▸ Goal of the exercise:
List all the lines in these records that hold "integration".

▸ The data:
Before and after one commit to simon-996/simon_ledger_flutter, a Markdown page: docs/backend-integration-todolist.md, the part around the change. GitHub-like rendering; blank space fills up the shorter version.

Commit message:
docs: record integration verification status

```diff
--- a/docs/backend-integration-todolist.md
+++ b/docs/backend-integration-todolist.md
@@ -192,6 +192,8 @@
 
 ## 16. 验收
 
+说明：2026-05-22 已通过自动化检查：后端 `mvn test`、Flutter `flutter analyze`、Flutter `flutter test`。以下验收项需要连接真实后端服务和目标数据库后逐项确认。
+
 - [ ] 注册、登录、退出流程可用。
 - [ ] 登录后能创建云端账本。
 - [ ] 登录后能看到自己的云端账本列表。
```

▸ Exercise output:
Before and after one commit to simon-996/simon_ledger_flutter, a Markdown page: docs/backend-integration-todolist.md, the part around the change. GitHub-like rendering; blank space fills up the shorter version.
docs: record integration verification status
--- a/docs/backend-integration-todolist.md
+++ b/docs/backend-integration-todolist.md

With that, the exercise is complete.